What I love about this organization is that it is entirely run by volunteers. People who simply want to help other people. The sweat equity they put into their effort to make our community a better place is truly “progress”.
How we think about progress governs what we do every day. The dominant notions of progress, however, are driving us to ruin even when they are deployed to help us address the critical environmental problems of our day.
All of this commotion we call industrial civilization understandably looks like progress to those living through it and fortunate enough to die before the decline begins.
It’s time to reclaim the mantle of “Progress” for progressives. By falsely tethering the concept of progress to free market economics and centrist values, Steven Pinker has tried to appropriate a great idea for which he has no rightful claim.

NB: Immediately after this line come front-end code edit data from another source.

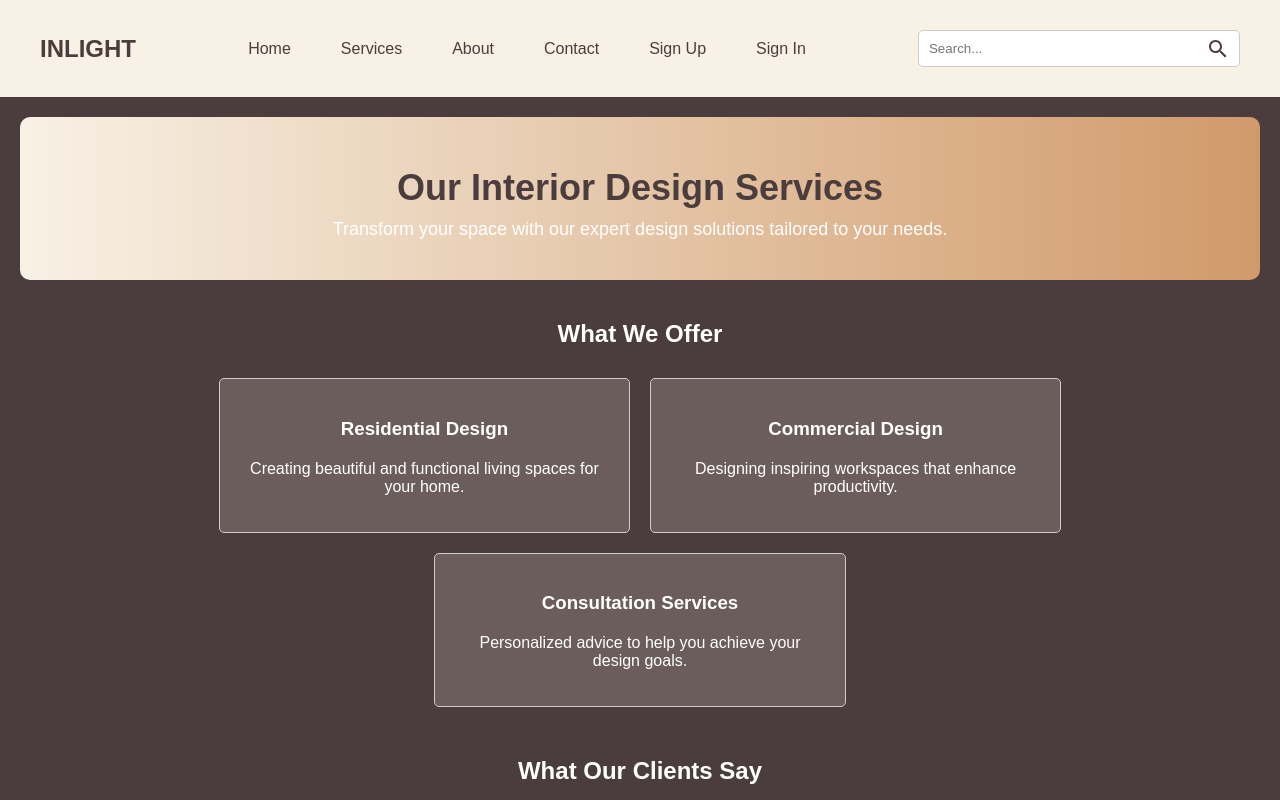
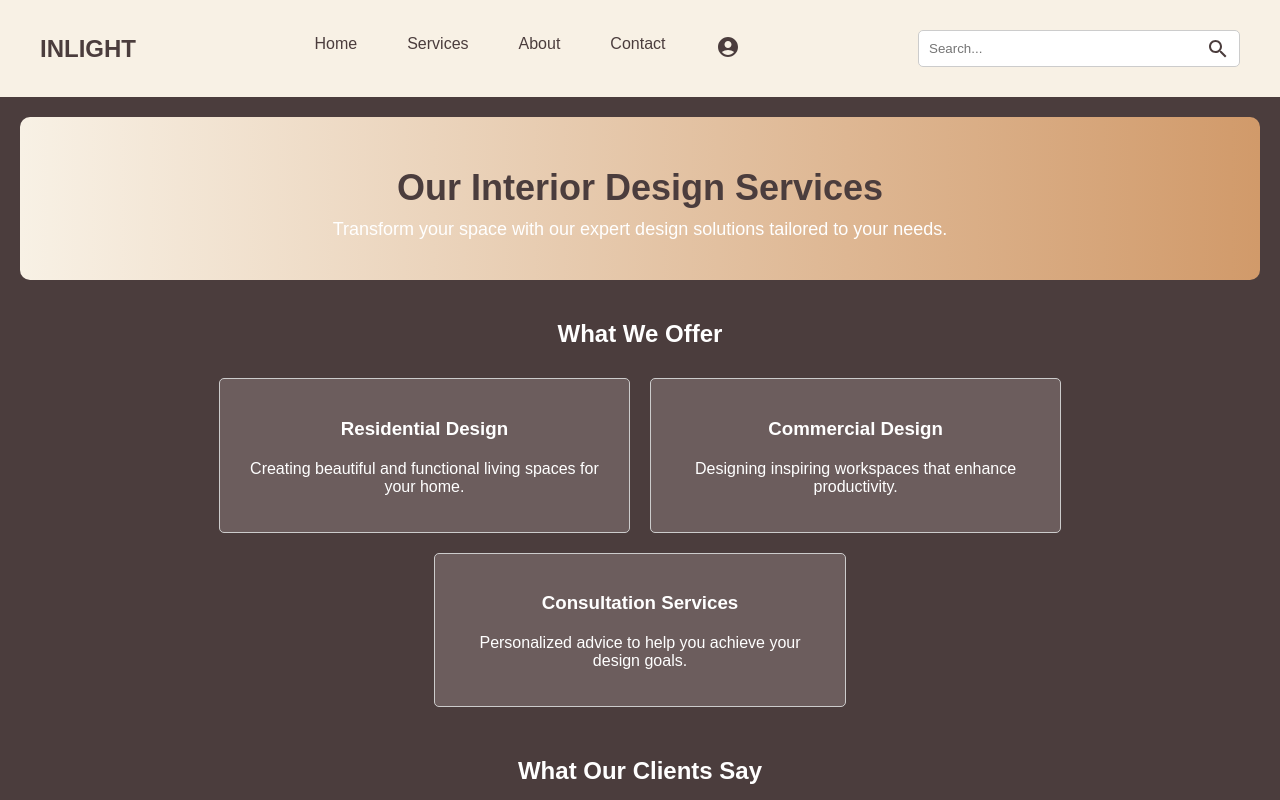
Before and after one commit to eldianak21/Yeamanuel-inlight-interior, a React (Create React App) app in the folder inlight-interior/: page /services#consultation in a window 1280 px wide. Shown: the top 800 px of the page. Built offline with nearby package versions, Linux system fonts and the light colour scheme.

Commit message:
update on header part

```diff
--- a/inlight-interior/src/Components/Header/Header.css
+++ b/inlight-interior/src/Components/Header/Header.css
@@ -110,3 +110,23 @@ body {
 .dropdown-menu a:hover {
     background-color: #f0f0f0; /* Change background on hover */
 }
+.account-dropdown {
+    position: absolute;
+    background-color: #fff;
+    border: 1px solid #ccc;
+    border-radius: 5px;
+    box-shadow: 0 4px 8px rgba(0, 0, 0, 0.1);
+    z-index: 1000;
+    margin-top: 5px;
+}
+
+.account-dropdown a {
+    display: block;
+    padding: 10px;
+    color: #4b3d3d;
+    text-decoration: none;
+}
+
+.account-dropdown a:hover {
+    background-color: #f0f0f0;
+}
--- a/inlight-interior/src/Components/Header/Header.js
+++ b/inlight-interior/src/Components/Header/Header.js
@@ -2,6 +2,7 @@ import React, { useState } from 'react';
 import { Link } from 'react-router-dom';
 import './Header.css';
 import SearchIcon from '@mui/icons-material/Search';
+import AccountCircleIcon from '@mui/icons-material/AccountCircle'; // Import the account icon
 
 const services = [
     { name: 'Residential Design', path: '/services#residential-design' },
@@ -11,9 +12,14 @@ const services = [
 
 const Header = () => {
     const [dropdownVisible, setDropdownVisible] = useState(false);
+    const [accountDropdownVisible, setAccountDropdownVisible] = useState(false);
 
     const toggleDropdown = () => {
         setDropdownVisible(!dropdownVisible);
+    };
+
+    const toggleAccountDropdown = () => {
+        setAccountDropdownVisible(!accountDropdownVisible);
     };
 
     return (
@@ -25,8 +31,15 @@ const Header = () => {
                     <li><Link to="/services">Services</Link></li>
                     <li><Link to="/about">About</Link></li>
                     <li><Link to="/contact">Contact</Link></li>
-                    <li><Link to="/signup">Sign Up</Link></li>
-                    <li><Link to="/login">Sign In</Link></li>
+                    <li onClick={toggleAccountDropdown} className="account-icon">
+                        <AccountCircleIcon />
+                        {accountDropdownVisible && (
+                            <div className="account-dropdown">
+                                <Link to="/signup">Sign Up</Link>
+                                <Link to="/login">Sign In</Link>
+                            </div>
+                        )}
+                    </li>
                 </ul>
             </nav>
             <div className="search-bar" onClick={toggleDropdown}>
```
Also changed, not shown: inlight-interior/package.json (+4 -4 lines), 1 other file (tests, documents, lock files or other folders).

To a person alive today it is hard to fathom that the ancient Greeks regarded themselves as living in an age of decline. These are the people who gave us the philosophers Socrates and Plato, the playwrights Sophocles and Euripides, the mathematician Pythagoras, the scientist and polymath Archimedes, and the first person to formulate atomic theory, Democritus.
Politics in the United States subsists on a single myth whose narrative is central to all positions, even most of the ones located at the fringe.
As a child of the 1950s I grew up immersed in a near-universal expectation of progress.
Over the nearly seven years I’ve spent blogging on The Archdruid Report, the themes of my weekly posts have veered back and forth between pragmatic ways to deal with the crisis of our time and the landscape of ideas that give those steps their meaning. That’s been unavoidable, since what I’ve been trying to communicate here is as much a way of looking at the world as it is a set of practices that unfold from that viewpoint, and a set of habits of observation that focus attention on details most people these days tend to ignore.